*Task instructions*: This task calls for copying each line below that contains "Music".

*Data for this task*:
....
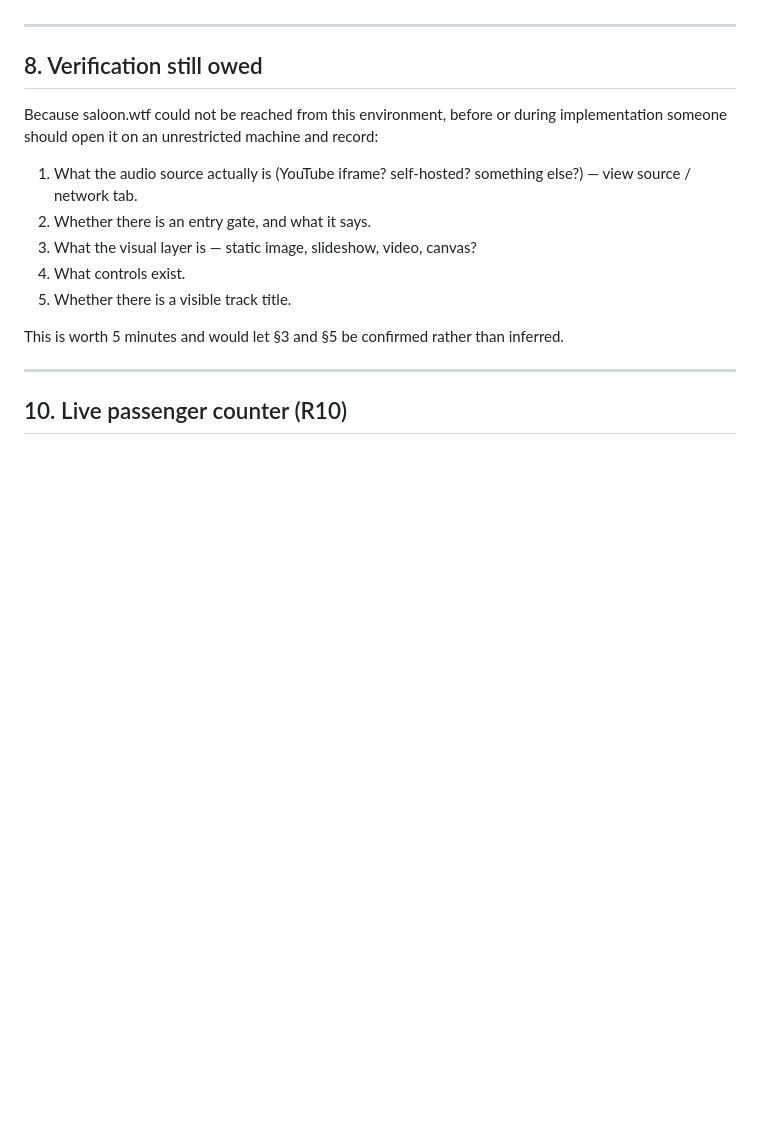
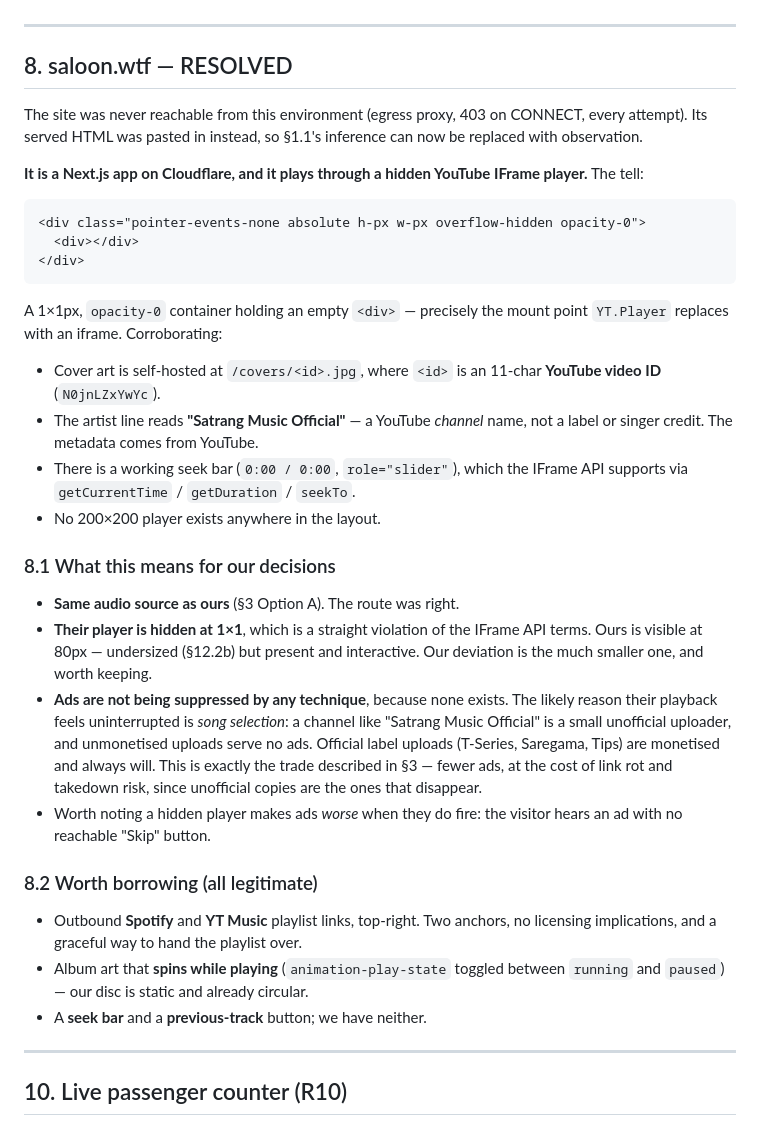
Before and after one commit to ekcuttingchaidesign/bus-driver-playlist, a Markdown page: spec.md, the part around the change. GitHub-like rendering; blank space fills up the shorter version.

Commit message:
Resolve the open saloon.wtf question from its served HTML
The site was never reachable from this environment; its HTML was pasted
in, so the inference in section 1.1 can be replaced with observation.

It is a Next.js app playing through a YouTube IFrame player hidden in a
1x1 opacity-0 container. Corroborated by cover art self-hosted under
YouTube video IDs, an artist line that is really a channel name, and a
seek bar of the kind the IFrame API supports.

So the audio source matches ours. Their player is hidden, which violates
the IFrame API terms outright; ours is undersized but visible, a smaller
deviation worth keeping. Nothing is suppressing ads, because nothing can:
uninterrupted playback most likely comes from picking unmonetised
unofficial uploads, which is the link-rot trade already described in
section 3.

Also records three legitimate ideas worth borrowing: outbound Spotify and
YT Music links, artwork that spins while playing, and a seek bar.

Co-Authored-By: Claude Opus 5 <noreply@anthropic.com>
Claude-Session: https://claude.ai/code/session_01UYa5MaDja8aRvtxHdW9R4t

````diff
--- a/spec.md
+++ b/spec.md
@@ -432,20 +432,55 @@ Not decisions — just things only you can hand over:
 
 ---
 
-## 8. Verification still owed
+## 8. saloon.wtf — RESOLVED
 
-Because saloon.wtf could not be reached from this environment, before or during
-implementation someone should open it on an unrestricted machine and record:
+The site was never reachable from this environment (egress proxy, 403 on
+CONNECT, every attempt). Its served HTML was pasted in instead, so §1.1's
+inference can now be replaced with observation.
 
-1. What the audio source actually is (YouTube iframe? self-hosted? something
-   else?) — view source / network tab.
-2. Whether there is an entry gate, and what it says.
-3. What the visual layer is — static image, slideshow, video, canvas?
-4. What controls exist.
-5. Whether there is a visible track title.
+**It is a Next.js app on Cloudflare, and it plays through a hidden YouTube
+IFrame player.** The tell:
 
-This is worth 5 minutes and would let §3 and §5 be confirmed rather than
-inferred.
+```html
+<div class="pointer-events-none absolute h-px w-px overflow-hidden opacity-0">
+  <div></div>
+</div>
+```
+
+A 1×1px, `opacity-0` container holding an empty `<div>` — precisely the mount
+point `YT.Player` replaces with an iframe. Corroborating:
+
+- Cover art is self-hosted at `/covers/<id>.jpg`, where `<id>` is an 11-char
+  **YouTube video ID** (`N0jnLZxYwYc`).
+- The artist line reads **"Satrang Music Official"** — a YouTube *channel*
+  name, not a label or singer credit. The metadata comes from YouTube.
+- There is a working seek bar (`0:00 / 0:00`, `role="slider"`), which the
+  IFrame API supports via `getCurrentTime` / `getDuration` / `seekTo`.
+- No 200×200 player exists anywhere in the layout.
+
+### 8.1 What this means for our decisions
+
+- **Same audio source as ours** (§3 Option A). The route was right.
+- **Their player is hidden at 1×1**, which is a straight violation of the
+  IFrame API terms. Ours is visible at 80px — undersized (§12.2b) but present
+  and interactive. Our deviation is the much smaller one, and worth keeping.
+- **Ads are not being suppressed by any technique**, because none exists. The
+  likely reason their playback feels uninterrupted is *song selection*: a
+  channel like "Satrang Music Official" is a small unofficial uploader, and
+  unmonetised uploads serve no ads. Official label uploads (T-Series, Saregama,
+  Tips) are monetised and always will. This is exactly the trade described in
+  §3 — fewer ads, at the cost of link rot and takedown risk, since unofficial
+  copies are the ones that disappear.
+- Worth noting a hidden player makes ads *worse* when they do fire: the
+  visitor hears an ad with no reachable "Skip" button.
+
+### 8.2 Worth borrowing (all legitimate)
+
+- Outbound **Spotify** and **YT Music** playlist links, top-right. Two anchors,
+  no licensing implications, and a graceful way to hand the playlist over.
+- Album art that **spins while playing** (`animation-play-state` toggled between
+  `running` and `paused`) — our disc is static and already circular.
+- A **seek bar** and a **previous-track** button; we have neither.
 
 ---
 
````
....
*Exercise solution*:
YT Music links, artwork that spins while playing, and a seek bar.
+- The artist line reads **"Satrang Music Official"** — a YouTube *channel*
+  channel like "Satrang Music Official" is a small unofficial uploader, and
+- Outbound **Spotify** and **YT Music** playlist links, top-right. Two anchors,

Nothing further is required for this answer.